--- Data provided Enclosed Below ---
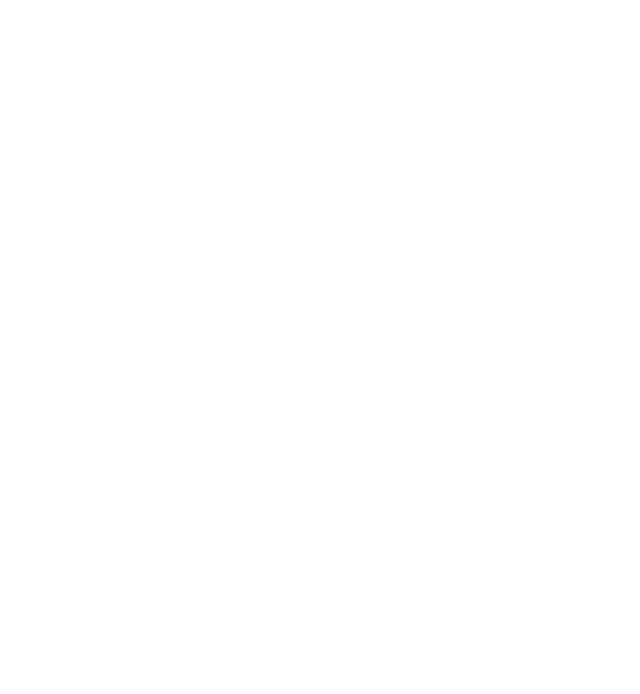
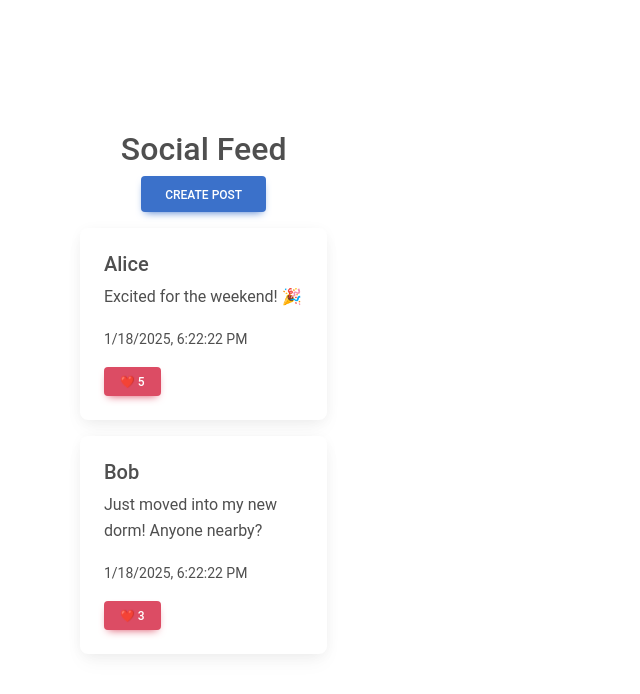
Before and after one commit to s00221135/p400-application, a React (Vite) app: page /social-feed in a window 1280 px wide. Before the commit this address had no page. Shown: the top 694 px of the page, without its empty margins (0-640 px from the left). Built offline with nearby package versions, Linux system fonts and the light colour scheme; what amazon-cognito-identity-js would draw is missing.

Commit message:
added non functional social pages

```diff
--- a/src/App.tsx
+++ b/src/App.tsx
@@ -12,6 +12,10 @@ import Register from "./pages/Registration";
 import CleaningRota from "./pages/CleaningRota";
 import Profile from "./pages/Profile";
 import Confirm from "./pages/Confirm";
+import SocialFeed from "./pages/SocialFeed"; // New Social Feed Page
+import AddPost from "./pages/AddPost"; // New Page for Creating a Post
+import ViewPost from "./pages/ViewPost"; // New Page to View a Post
+
 const App: React.FC = () => {
   return (
     <Router>
@@ -27,6 +31,10 @@ const App: React.FC = () => {
           <Route path="/profile" element={<Profile />} />
           <Route path="/confirm" element={<Confirm />} />
 
+          {/* Social Feed Routes */}
+          <Route path="/social-feed" element={<SocialFeed />} /> {/* Main Feed */}
+          <Route path="/add-post" element={<AddPost />} /> {/* Fix: No props passed */}
+          <Route path="/view-post/:postId" element={<ViewPost />} /> {/* View a Single Post */}
         </Routes>
       </div>
     </Router>
--- /dev/null
+++ b/src/pages/AddPost.tsx
@@ -0,0 +1,58 @@
+import React, { useState } from "react";
+import {
+  MDBContainer,
+  MDBInput,
+  MDBBtn,
+  MDBCard,
+  MDBCardBody,
+  MDBCardTitle,
+  MDBCardText,
+} from "mdb-react-ui-kit";
+
+const AddPost: React.FC = () => {
+  const [postContent, setPostContent] = useState("");
+
+  const handleSubmit = async () => {
+    const newPost = {
+      content: postContent,
+      author: "User123", // Replace with actual logged-in user
+      createdAt: new Date().toISOString(),
+      likes: 0,
+    };
+
+    try {
+      await fetch("https://kw9gdp96hl.execute-api.eu-west-1.amazonaws.com/dev/create-post", {
+        method: "POST",
+        headers: { "Content-Type": "application/json" },
+        body: JSON.stringify(newPost),
+      });
+      alert("Post created successfully!");
+    } catch (error) {
+      console.error("Error creating post:", error);
+    }
+
+    setPostContent("");
+  };
+
+  return (
+    <MDBContainer className="mt-4">
+      <MDBCard>
+        <MDBCardBody>
+          <MDBCardTitle>Create a Post</MDBCardTitle>
+          <MDBCardText>What's on your mind?</MDBCardText>
+          <MDBInput
+            type="textarea"
+            value={postContent}
+            onChange={(e) => setPostContent(e.target.value)}
+            className="mb-3"
+          />
+          <MDBBtn color="primary" onClick={handleSubmit}>
+            Post
+          </MDBBtn>
+        </MDBCardBody>
+      </MDBCard>
+    </MDBContainer>
+  );
+};
+
+export default AddPost;
--- /dev/null
+++ b/src/pages/SocialFeed.tsx
@@ -0,0 +1,84 @@
+import React, { useState } from "react";
+import { useNavigate } from "react-router-dom"; // Import navigation hook
+import {
+  MDBContainer,
+  MDBRow,
+  MDBCol,
+  MDBCard,
+  MDBCardBody,
+  MDBCardText,
+  MDBCardTitle,
+  MDBBtn,
+} from "mdb-react-ui-kit";
+
+interface Post {
+  postId: string;
+  content: string;
+  author: string;
+  createdAt: string;
+  likes: number;
+}
+
+const SocialFeed: React.FC = () => {
+  const navigate = useNavigate(); // Hook for navigation
+  const [posts, setPosts] = useState<Post[]>([
+    {
+      postId: "1",
+      content: "Excited for the weekend! 🎉",
+      author: "Alice",
+      createdAt: new Date().toISOString(),
+      likes: 5,
+    },
+    {
+      postId: "2",
+      content: "Just moved into my new dorm! Anyone nearby?",
+      author: "Bob",
+      createdAt: new Date().toISOString(),
+      likes: 3,
+    },
+  ]);
+
+  // Simulate liking a post (without API)
+  const handleLike = (postId: string) => {
+    setPosts((prevPosts) =>
+      prevPosts.map((post) =>
+        post.postId === postId ? { ...post, likes: post.likes + 1 } : post
+      )
+    );
+  };
+
+  return (
+    <MDBContainer>
+      <MDBRow className="justify-content-center">
+        <MDBCol md="8">
+          <h2 className="text-center">Social Feed</h2>
+
+          <div className="text-center mb-3">
+            {/* Navigate to AddPost page instead of opening a modal */}
+            <MDBBtn color="primary" onClick={() => navigate("/add-post")}>
+              Create Post
+            </MDBBtn>
+          </div>
+
+          {posts.map((post) => (
+            <MDBCard key={post.postId} className="mb-3">
+              <MDBCardBody>
+                <MDBCardTitle>{post.author}</MDBCardTitle>
+                <MDBCardText>{post.content}</MDBCardText>
+                <MDBCardText>
+                  <small>{new Date(post.createdAt).toLocaleString()}</small>
+                </MDBCardText>
+
+                <MDBBtn color="danger" size="sm" onClick={() => handleLike(post.postId)}>
+                  ❤️ {post.likes}
+                </MDBBtn>
+              </MDBCardBody>
+            </MDBCard>
+          ))}
+        </MDBCol>
+      </MDBRow>
+    </MDBContainer>
+  );
+};
+
+export default SocialFeed;
--- /dev/null
+++ b/src/pages/ViewPost.tsx
@@ -0,0 +1,90 @@
+import React, { useState } from "react";
+import {
+  MDBContainer,
+  MDBCard,
+  MDBCardBody,
+  MDBCardTitle,
+  MDBCardText,
+  MDBInput,
+  MDBBtn,
+} from "mdb-react-ui-kit";
+
+interface Comment {
+  commentId: string;
+  author: string;
+  content: string;
+  createdAt: string;
+}
+
+const PostPage: React.FC = () => {
+  // Placeholder post instead of fetching from API
+  const [post] = useState<{ content: string; author: string }>({
+    content: "This is a sample post about student life!",
+    author: "Alice",
+  });
+
+  // Placeholder comments
+  const [comments, setComments] = useState<Comment[]>([
+    {
+      commentId: "1",
+      author: "Bob",
+      content: "Great post! Totally agree.",
+      createdAt: new Date().toISOString(),
+    },
+    {
+      commentId: "2",
+      author: "Charlie",
+      content: "I just moved into a new place too!",
+      createdAt: new Date().toISOString(),
+    },
+  ]);
+
+  const [newComment, setNewComment] = useState("");
+
+  const handleCommentSubmit = () => {
+    // Create a new comment locally
+    const commentData: Comment = {
+      commentId: crypto.randomUUID(), // Generate a unique ID
+      content: newComment,
+      author: "User123", // Placeholder user
+      createdAt: new Date().toISOString(),
+    };
+
+    setComments((prev) => [...prev, commentData]); // Add new comment locally
+    setNewComment("");
+  };
+
+  return (
+    <MDBContainer>
+      {post && (
+        <MDBCard className="mb-4">
+          <MDBCardBody>
+            <MDBCardTitle>{post.author}</MDBCardTitle>
+            <MDBCardText>{post.content}</MDBCardText>
+          </MDBCardBody>
+        </MDBCard>
+      )}
+
+      <h5>Comments</h5>
+      {comments.map((comment) => (
+        <MDBCard key={comment.commentId} className="mb-3">
+          <MDBCardBody>
+            <MDBCardTitle>{comment.author}</MDBCardTitle>
+            <MDBCardText>{comment.content}</MDBCardText>
+          </MDBCardBody>
+        </MDBCard>
+      ))}
+
+      <MDBInput
+        label="Add a comment"
+        value={newComment}
+        onChange={(e) => setNewComment(e.target.value)}
+      />
+      <MDBBtn className="mt-2" onClick={handleCommentSubmit}>
+        Comment
+      </MDBBtn>
+    </MDBContainer>
+  );
+};
+
+export default PostPage;
```
Lines whose indentation alone changed are shown as unchanged.
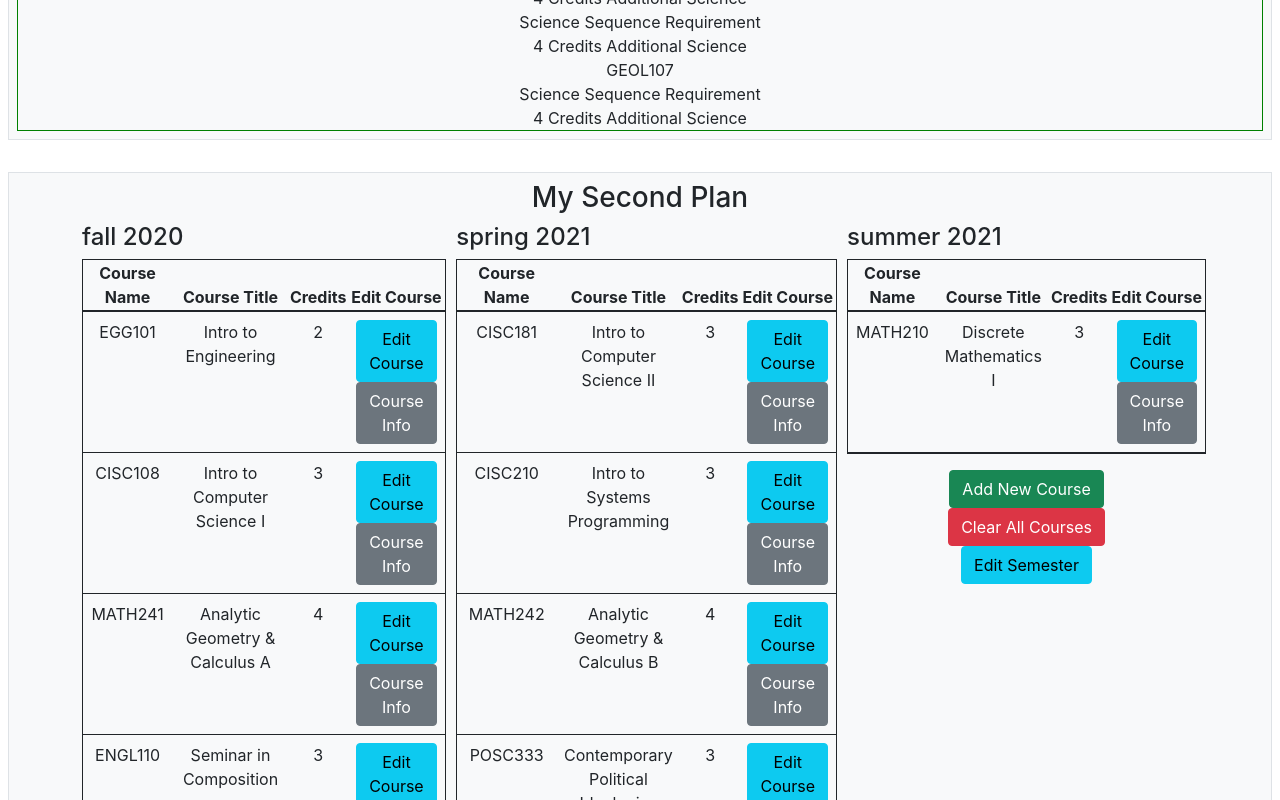
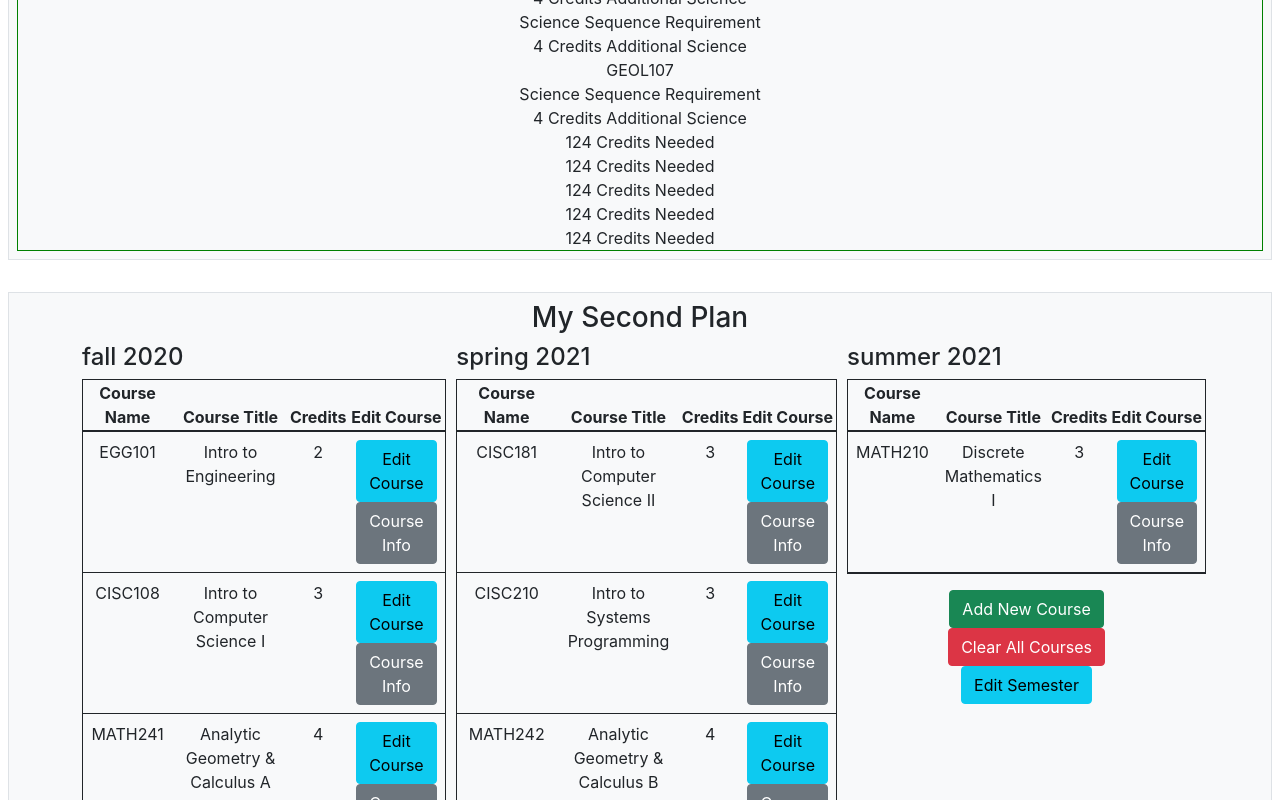
Before and after one commit to UD-CISC275-S22/cis-scheduler-team-18, a React (Create React App) app: page / in a window 1280 px wide. Shown: the part 6720-7520 px from the top of the page. Built offline with nearby package versions, Linux system fonts and the light colour scheme.

Commit message:
124 credit checker

```diff
--- a/src/components/CheckDegreeReqs.tsx
+++ b/src/components/CheckDegreeReqs.tsx
@@ -451,6 +451,24 @@ export function CheckDegreeReq({ plan }: { plan: Plan }): JSX.Element {
             }
         }
     }
+
+    function addCredits(classes: Course[]) {
+        const classCredit = classes.map(
+            (course: Course): number => parseInt(course.credits) || 0
+        );
+
+        const totalCredit = classCredit.reduce(
+            (sum: number, num: number) => sum + num,
+            0
+        );
+
+        if (totalCredit < 124) {
+            missingRequirements = [
+                ...missingRequirements,
+                "124 Credits Needed"
+            ];
+        }
+    }
     plan.semesters.map((sem: Semester) => checkBreadths(sem.courses));
     plan.semesters.map((sem: Semester) => checkMultiCultural(sem.courses));
     plan.semesters.map((sem: Semester) => checkDLE(sem.courses));
@@ -460,6 +478,7 @@ export function CheckDegreeReq({ plan }: { plan: Plan }): JSX.Element {
     plan.semesters.map((sem: Semester) => checkCoreCourses(sem.courses));
     plan.semesters.map((sem: Semester) => checkTechElect(sem.courses));
     plan.semesters.map((sem: Semester) => checkScienceSeq(sem.courses));
+    plan.semesters.map((sem: Semester) => addCredits(sem.courses));
     return (
         <div className="boxed">
             {missingRequirements.map((req: string) => (
```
--- End of Enclosed Data provided ---
Work required: Within the records above, each line containing "AddPost" is to be returned.

Exercise result:
+import AddPost from "./pages/AddPost"; // New Page for Creating a Post
+          <Route path="/add-post" element={<AddPost />} /> {/* Fix: No props passed */}
+++ b/src/pages/AddPost.tsx
+const AddPost: React.FC = () => {
+export default AddPost;
+            {/* Navigate to AddPost page instead of opening a modal */}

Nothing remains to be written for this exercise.